## ASSIGNMENT
Find the word "sourcePoint" in the data. Return every line where it appears.

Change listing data
=== Section Start ===

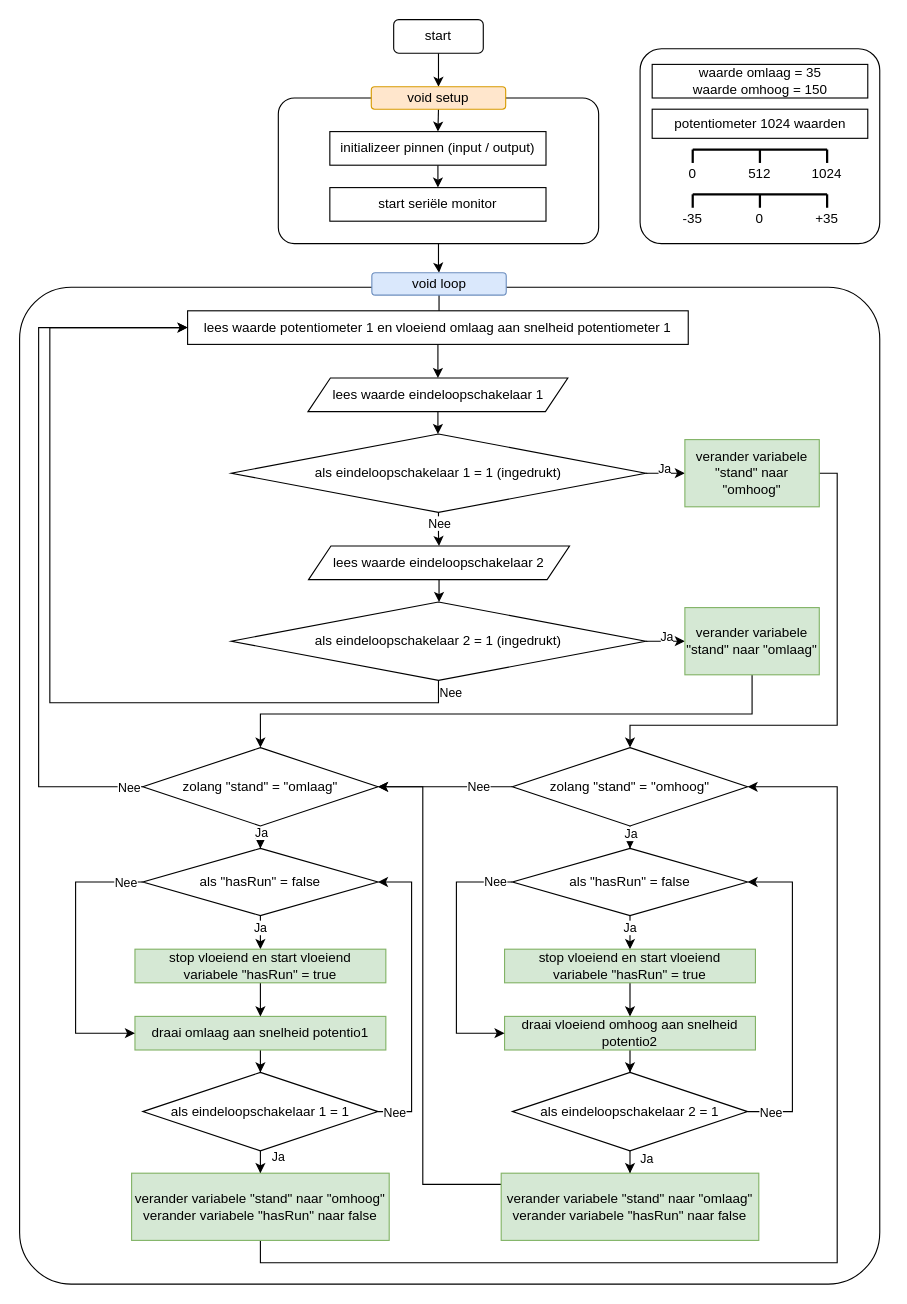
Earlier version of the draw.io diagram flow.drawio (crearth/c). Source tidied: cells renumbered, new cells numbered last; positions are measured from the earlier drawing's top-left corner, leaving out a move shared by most shapes. Both pictures are drawn from the tidied source at 112%, with x=0, y=0 at pixel (19, 19).
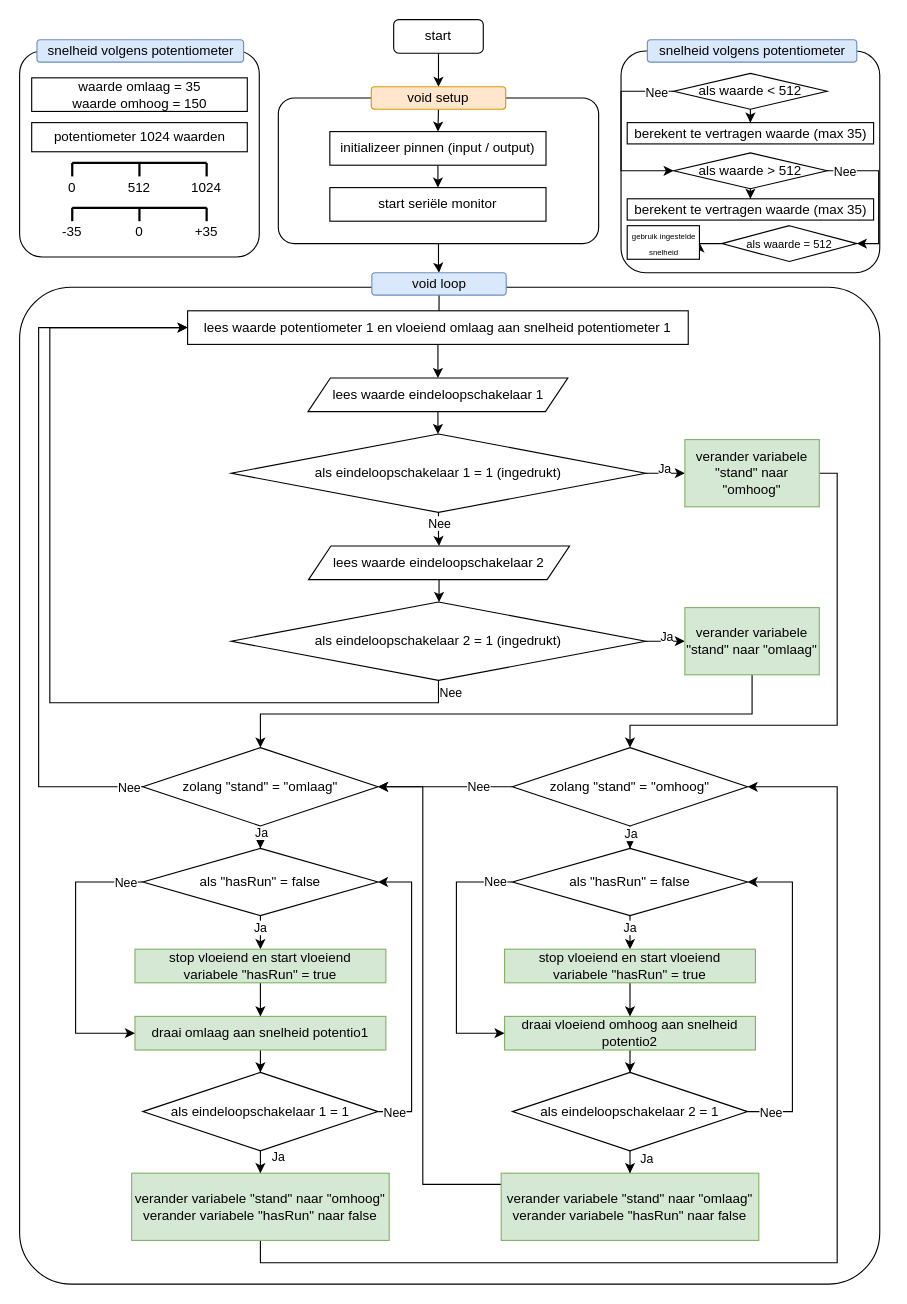
Above is the later version.

The edit, as a diff of the source:
```diff
@@
     <mxCell id="75" style="rounded=1;whiteSpace=wrap;html=1;arcSize=11;" parent="1" vertex="1">
-      <mxGeometry x="554" y="26" width="214" height="174" as="geometry" />
+      <mxGeometry y="28" width="214" height="184" as="geometry" />
     </mxCell>
     <mxCell id="76" value="waarde omlaag = 35&lt;br&gt;waarde omhoog = 150" style="rounded=0;whiteSpace=wrap;html=1;" parent="1" vertex="1">
-      <mxGeometry x="564.8" y="40" width="192.5" height="30" as="geometry" />
+      <mxGeometry x="10.8" y="52" width="192.5" height="30" as="geometry" />
     </mxCell>
     <mxCell id="77" value="potentiometer 1024 waarden" style="rounded=0;whiteSpace=wrap;html=1;" parent="1" vertex="1">
-      <mxGeometry x="564.8" y="80" width="192.5" height="26" as="geometry" />
+      <mxGeometry x="10.8" y="92" width="192.5" height="26" as="geometry" />
     </mxCell>
     <mxCell id="78" style="endArrow=none;html=1;strokeWidth=2;" parent="1" edge="1">
       <mxGeometry relative="1" as="geometry">
-        <mxPoint x="601" y="156" as="sourcePoint" />
-        <mxPoint x="721" y="156" as="targetPoint" />
+        <mxPoint x="47" y="168" as="sourcePoint" />
+        <mxPoint x="167" y="168" as="targetPoint" />
       </mxGeometry>
     </mxCell>
     <mxCell id="79" style="endArrow=none;html=1;strokeWidth=2;" parent="1" edge="1" source="80">
       <mxGeometry relative="1" as="geometry">
-        <mxPoint x="661" y="156" as="targetPoint" />
+        <mxPoint x="107" y="168" as="targetPoint" />
         <Array as="points">
-          <mxPoint x="661" y="166" />
+          <mxPoint x="107" y="178" />
         </Array>
       </mxGeometry>
     </mxCell>
     <mxCell id="80" value="0" style="text;html=1;strokeColor=none;fillColor=none;align=center;verticalAlign=middle;whiteSpace=wrap;rounded=0;" parent="1" vertex="1">
-      <mxGeometry x="651" y="168" width="20" height="20" as="geometry" />
+      <mxGeometry x="97" y="180" width="20" height="20" as="geometry" />
     </mxCell>
     <mxCell id="81" style="endArrow=none;html=1;strokeWidth=2;" parent="1" edge="1" source="82">
       <mxGeometry relative="1" as="geometry">
-        <mxPoint x="601" y="156" as="targetPoint" />
+        <mxPoint x="47" y="168" as="targetPoint" />
         <Array as="points">
-          <mxPoint x="601" y="166" />
+          <mxPoint x="47" y="178" />
         </Array>
       </mxGeometry>
     </mxCell>
     <mxCell id="82" value="-35" style="text;html=1;strokeColor=none;fillColor=none;align=center;verticalAlign=middle;whiteSpace=wrap;rounded=0;" parent="1" vertex="1">
-      <mxGeometry x="591" y="168" width="20" height="20" as="geometry" />
+      <mxGeometry x="37" y="180" width="20" height="20" as="geometry" />
     </mxCell>
     <mxCell id="83" style="endArrow=none;html=1;strokeWidth=2;" parent="1" edge="1" source="84">
       <mxGeometry relative="1" as="geometry">
-        <mxPoint x="721" y="156" as="targetPoint" />
+        <mxPoint x="167" y="168" as="targetPoint" />
         <Array as="points">
-          <mxPoint x="721" y="166" />
+          <mxPoint x="167" y="178" />
         </Array>
       </mxGeometry>
     </mxCell>
     <mxCell id="84" value="+35" style="text;html=1;strokeColor=none;fillColor=none;align=center;verticalAlign=middle;whiteSpace=wrap;rounded=0;" parent="1" vertex="1">
-      <mxGeometry x="711" y="168" width="20" height="20" as="geometry" />
+      <mxGeometry x="157" y="180" width="20" height="20" as="geometry" />
     </mxCell>
     <mxCell id="85" style="endArrow=none;html=1;strokeWidth=2;" parent="1" edge="1">
       <mxGeometry relative="1" as="geometry">
-        <mxPoint x="601" y="116" as="sourcePoint" />
-        <mxPoint x="721" y="116" as="targetPoint" />
+        <mxPoint x="47" y="128" as="sourcePoint" />
+        <mxPoint x="167" y="128" as="targetPoint" />
       </mxGeometry>
     </mxCell>
     <mxCell id="86" style="endArrow=none;html=1;strokeWidth=2;" parent="1" edge="1" source="87">
       <mxGeometry relative="1" as="geometry">
-        <mxPoint x="661" y="116" as="targetPoint" />
+        <mxPoint x="107" y="128" as="targetPoint" />
         <Array as="points">
-          <mxPoint x="661" y="126" />
+          <mxPoint x="107" y="138" />
         </Array>
       </mxGeometry>
     </mxCell>
     <mxCell id="87" value="512" style="text;html=1;strokeColor=none;fillColor=none;align=center;verticalAlign=middle;whiteSpace=wrap;rounded=0;" parent="1" vertex="1">
-      <mxGeometry x="651" y="128" width="20" height="20" as="geometry" />
+      <mxGeometry x="97" y="140" width="20" height="20" as="geometry" />
     </mxCell>
     <mxCell id="88" style="endArrow=none;html=1;strokeWidth=2;" parent="1" edge="1" source="89">
       <mxGeometry relative="1" as="geometry">
-        <mxPoint x="601" y="116" as="targetPoint" />
+        <mxPoint x="47" y="128" as="targetPoint" />
         <Array as="points">
-          <mxPoint x="601" y="126" />
+          <mxPoint x="47" y="138" />
         </Array>
       </mxGeometry>
     </mxCell>
     <mxCell id="89" value="0" style="text;html=1;strokeColor=none;fillColor=none;align=center;verticalAlign=middle;whiteSpace=wrap;rounded=0;" parent="1" vertex="1">
-      <mxGeometry x="591" y="128" width="20" height="20" as="geometry" />
+      <mxGeometry x="37" y="140" width="20" height="20" as="geometry" />
     </mxCell>
     <mxCell id="90" style="endArrow=none;html=1;strokeWidth=2;" parent="1" edge="1" source="91">
       <mxGeometry relative="1" as="geometry">
-        <mxPoint x="721" y="116" as="targetPoint" />
+        <mxPoint x="167" y="128" as="targetPoint" />
         <Array as="points">
-          <mxPoint x="721" y="126" />
+          <mxPoint x="167" y="138" />
         </Array>
       </mxGeometry>
     </mxCell>
     <mxCell id="91" value="1024" style="text;html=1;strokeColor=none;fillColor=none;align=center;verticalAlign=middle;whiteSpace=wrap;rounded=0;" parent="1" vertex="1">
-      <mxGeometry x="701" y="128" width="40" height="20" as="geometry" />
+      <mxGeometry x="147" y="140" width="40" height="20" as="geometry" />
     </mxCell>
+    <mxCell id="92" value="snelheid volgens potentiometer" style="rounded=1;whiteSpace=wrap;html=1;fillColor=#dae8fc;strokeColor=#6c8ebf;" parent="1" vertex="1">
+      <mxGeometry x="15.5" y="18" width="184.5" height="20" as="geometry" />
+    </mxCell>
+    <mxCell id="93" style="rounded=1;whiteSpace=wrap;html=1;arcSize=11;" parent="1" vertex="1">
+      <mxGeometry x="537" y="28" width="231" height="198" as="geometry" />
+    </mxCell>
+    <mxCell id="94" value="snelheid volgens potentiometer" style="rounded=1;whiteSpace=wrap;html=1;fillColor=#dae8fc;strokeColor=#6c8ebf;" parent="1" vertex="1">
+      <mxGeometry x="560.5" y="18" width="187" height="20" as="geometry" />
+    </mxCell>
+    <mxCell id="95" style="edgeStyle=orthogonalEdgeStyle;rounded=0;jettySize=auto;html=1;entryX=0.5;entryY=0;entryDx=0;entryDy=0;" parent="1" edge="1" source="98" target="99">
+      <mxGeometry relative="1" as="geometry" />
+    </mxCell>
+    <mxCell id="96" style="edgeStyle=orthogonalEdgeStyle;rounded=0;jettySize=auto;html=1;entryX=0;entryY=0.5;entryDx=0;entryDy=0;" parent="1" edge="1" source="98" target="103">
+      <mxGeometry relative="1" as="geometry">
+        <Array as="points">
+          <mxPoint x="537" y="64" />
+          <mxPoint x="537" y="135" />
+        </Array>
+      </mxGeometry>
+    </mxCell>
+    <mxCell id="97" value="Nee" style="edgeLabel;html=1;align=center;verticalAlign=middle;" parent="96" vertex="1">
+      <mxGeometry x="-0.8" y="1" relative="1" as="geometry" />
+    </mxCell>
+    <mxCell id="98" value="als waarde &amp;lt; 512" style="rhombus;whiteSpace=wrap;html=1;rounded=0;" parent="1" vertex="1">
+      <mxGeometry x="584" y="48" width="137" height="32" as="geometry" />
+    </mxCell>
+    <mxCell id="99" value="berekent te vertragen waarde (max 35)" style="rounded=0;whiteSpace=wrap;html=1;" parent="1" vertex="1">
+      <mxGeometry x="542.5" y="92" width="220" height="19" as="geometry" />
+    </mxCell>
+    <mxCell id="100" style="edgeStyle=orthogonalEdgeStyle;rounded=0;jettySize=auto;html=1;" parent="1" edge="1" source="103" target="104">
+      <mxGeometry relative="1" as="geometry" />
+    </mxCell>
+    <mxCell id="101" style="edgeStyle=orthogonalEdgeStyle;rounded=0;jettySize=auto;html=1;entryX=1;entryY=0.5;entryDx=0;entryDy=0;" parent="1" edge="1" source="103" target="106">
+      <mxGeometry relative="1" as="geometry">
+        <Array as="points">
+          <mxPoint x="767" y="135" />
+          <mxPoint x="767" y="200" />
+        </Array>
+      </mxGeometry>
+    </mxCell>
+    <mxCell id="102" value="Nee" style="edgeLabel;html=1;align=center;verticalAlign=middle;" parent="101" vertex="1">
+      <mxGeometry x="-0.77" relative="1" as="geometry" />
+    </mxCell>
+    <mxCell id="103" value="als waarde &amp;gt; 512" style="rhombus;whiteSpace=wrap;html=1;rounded=0;" parent="1" vertex="1">
+      <mxGeometry x="584" y="119" width="137" height="32" as="geometry" />
+    </mxCell>
+    <mxCell id="104" value="berekent te vertragen waarde (max 35)" style="rounded=0;whiteSpace=wrap;html=1;" parent="1" vertex="1">
+      <mxGeometry x="542.5" y="160" width="220" height="19" as="geometry" />
+    </mxCell>
+    <mxCell id="105" style="edgeStyle=orthogonalEdgeStyle;rounded=0;jettySize=auto;html=1;" parent="1" edge="1" source="106" target="107">
+      <mxGeometry relative="1" as="geometry" />
+    </mxCell>
+    <mxCell id="106" value="&lt;font style=&quot;font-size: 10px&quot;&gt;als waarde = 512&lt;/font&gt;" style="rhombus;whiteSpace=wrap;html=1;rounded=0;" parent="1" vertex="1">
+      <mxGeometry x="627" y="184" width="120.5" height="32" as="geometry" />
+    </mxCell>
+    <mxCell id="107" value="&lt;font style=&quot;font-size: 7px&quot;&gt;gebruik ingestelde snelheid&lt;/font&gt;" style="rounded=0;whiteSpace=wrap;html=1;" parent="1" vertex="1">
+      <mxGeometry x="542.5" y="184" width="64.5" height="30" as="geometry" />
+    </mxCell>
```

=== Section End ===

## YOUR SOLUTION
-        <mxPoint x="601" y="156" as="sourcePoint" />
+        <mxPoint x="47" y="168" as="sourcePoint" />
-        <mxPoint x="601" y="116" as="sourcePoint" />
+        <mxPoint x="47" y="128" as="sourcePoint" />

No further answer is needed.